=== Section Start ===

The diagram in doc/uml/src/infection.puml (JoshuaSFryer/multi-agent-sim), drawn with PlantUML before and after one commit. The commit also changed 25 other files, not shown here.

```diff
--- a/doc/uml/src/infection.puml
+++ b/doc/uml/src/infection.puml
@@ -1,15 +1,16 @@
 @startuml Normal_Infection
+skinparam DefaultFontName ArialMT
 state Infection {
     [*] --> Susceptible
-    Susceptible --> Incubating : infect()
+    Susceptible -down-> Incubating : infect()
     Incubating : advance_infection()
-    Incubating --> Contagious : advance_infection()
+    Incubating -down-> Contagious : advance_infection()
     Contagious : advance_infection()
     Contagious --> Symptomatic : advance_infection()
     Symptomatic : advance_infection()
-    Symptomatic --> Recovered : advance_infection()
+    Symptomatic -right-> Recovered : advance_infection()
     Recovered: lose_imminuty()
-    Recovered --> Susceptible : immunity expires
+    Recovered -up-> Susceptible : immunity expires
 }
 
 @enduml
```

=== Section End ===
=== Section Start ===

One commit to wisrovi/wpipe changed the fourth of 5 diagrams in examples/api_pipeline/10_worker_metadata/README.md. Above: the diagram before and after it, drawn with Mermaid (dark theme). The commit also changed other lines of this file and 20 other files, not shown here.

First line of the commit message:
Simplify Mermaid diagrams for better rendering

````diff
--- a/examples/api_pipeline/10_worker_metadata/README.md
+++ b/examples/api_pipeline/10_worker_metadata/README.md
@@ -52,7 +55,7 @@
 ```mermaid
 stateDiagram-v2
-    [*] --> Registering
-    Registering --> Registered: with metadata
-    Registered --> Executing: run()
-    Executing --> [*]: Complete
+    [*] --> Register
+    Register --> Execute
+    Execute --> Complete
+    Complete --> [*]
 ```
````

=== Section End ===
=== Section Start ===

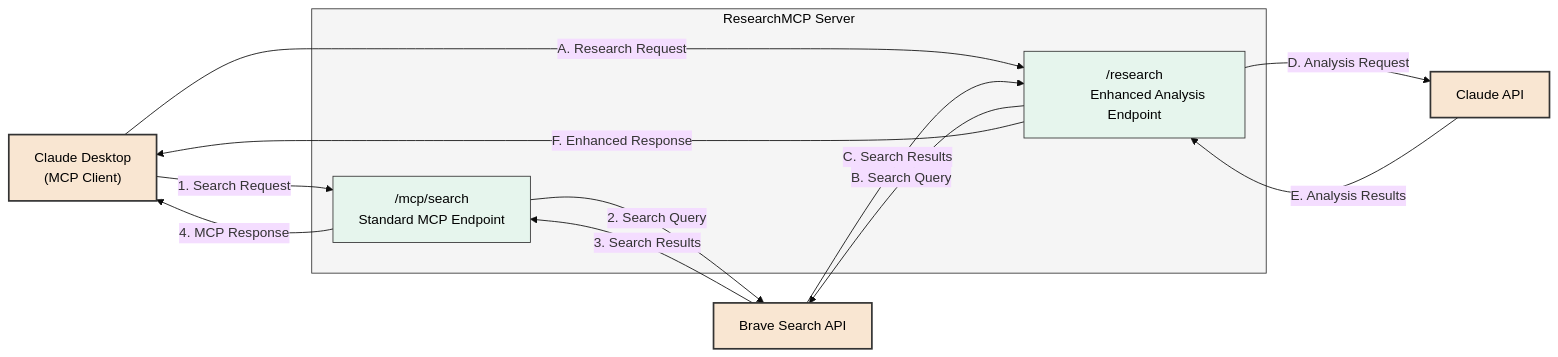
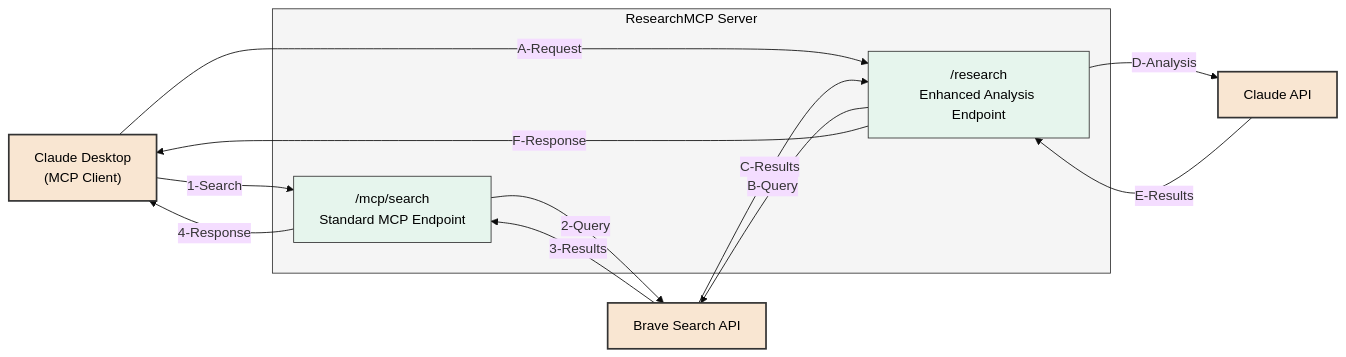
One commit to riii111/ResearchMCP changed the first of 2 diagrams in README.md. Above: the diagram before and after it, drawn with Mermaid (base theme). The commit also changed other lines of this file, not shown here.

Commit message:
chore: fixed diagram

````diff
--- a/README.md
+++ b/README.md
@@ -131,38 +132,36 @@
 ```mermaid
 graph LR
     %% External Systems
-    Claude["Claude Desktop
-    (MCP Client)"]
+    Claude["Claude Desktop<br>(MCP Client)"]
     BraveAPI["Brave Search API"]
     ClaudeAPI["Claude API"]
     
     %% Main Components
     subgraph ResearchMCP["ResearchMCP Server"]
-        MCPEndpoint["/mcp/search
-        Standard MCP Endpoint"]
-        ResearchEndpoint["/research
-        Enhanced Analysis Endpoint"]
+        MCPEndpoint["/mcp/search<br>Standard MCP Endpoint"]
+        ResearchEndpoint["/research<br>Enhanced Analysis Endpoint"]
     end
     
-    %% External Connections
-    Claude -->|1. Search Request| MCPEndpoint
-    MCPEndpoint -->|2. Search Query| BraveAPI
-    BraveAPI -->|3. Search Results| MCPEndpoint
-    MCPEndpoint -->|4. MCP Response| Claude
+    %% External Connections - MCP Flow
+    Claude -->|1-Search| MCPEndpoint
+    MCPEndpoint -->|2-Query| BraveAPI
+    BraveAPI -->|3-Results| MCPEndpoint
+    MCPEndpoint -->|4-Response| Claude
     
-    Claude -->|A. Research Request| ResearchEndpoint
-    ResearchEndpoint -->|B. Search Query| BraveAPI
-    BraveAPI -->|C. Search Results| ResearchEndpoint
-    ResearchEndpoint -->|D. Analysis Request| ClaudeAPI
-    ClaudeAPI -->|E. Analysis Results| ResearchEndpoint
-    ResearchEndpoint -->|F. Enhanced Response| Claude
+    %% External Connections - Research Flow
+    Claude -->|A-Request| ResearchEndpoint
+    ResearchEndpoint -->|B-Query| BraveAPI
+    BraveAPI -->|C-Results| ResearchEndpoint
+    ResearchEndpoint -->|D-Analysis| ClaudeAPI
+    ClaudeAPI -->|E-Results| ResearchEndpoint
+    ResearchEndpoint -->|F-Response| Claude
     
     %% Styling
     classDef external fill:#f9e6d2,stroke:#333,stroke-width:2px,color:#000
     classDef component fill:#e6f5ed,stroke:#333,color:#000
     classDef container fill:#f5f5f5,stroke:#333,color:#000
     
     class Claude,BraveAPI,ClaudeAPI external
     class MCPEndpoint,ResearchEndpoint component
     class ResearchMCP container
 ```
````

=== Section End ===

> _WHAT THE TASK ASKS_: Every line above with the string "BraveAPI" in it should be copied into the answer.

> _WRITTEN ANSWER_:
     BraveAPI["Brave Search API"]
-    MCPEndpoint -->|2. Search Query| BraveAPI
-    BraveAPI -->|3. Search Results| MCPEndpoint
+    MCPEndpoint -->|2-Query| BraveAPI
+    BraveAPI -->|3-Results| MCPEndpoint
-    ResearchEndpoint -->|B. Search Query| BraveAPI
-    BraveAPI -->|C. Search Results| ResearchEndpoint
+    ResearchEndpoint -->|B-Query| BraveAPI
+    BraveAPI -->|C-Results| ResearchEndpoint
     class Claude,BraveAPI,ClaudeAPI external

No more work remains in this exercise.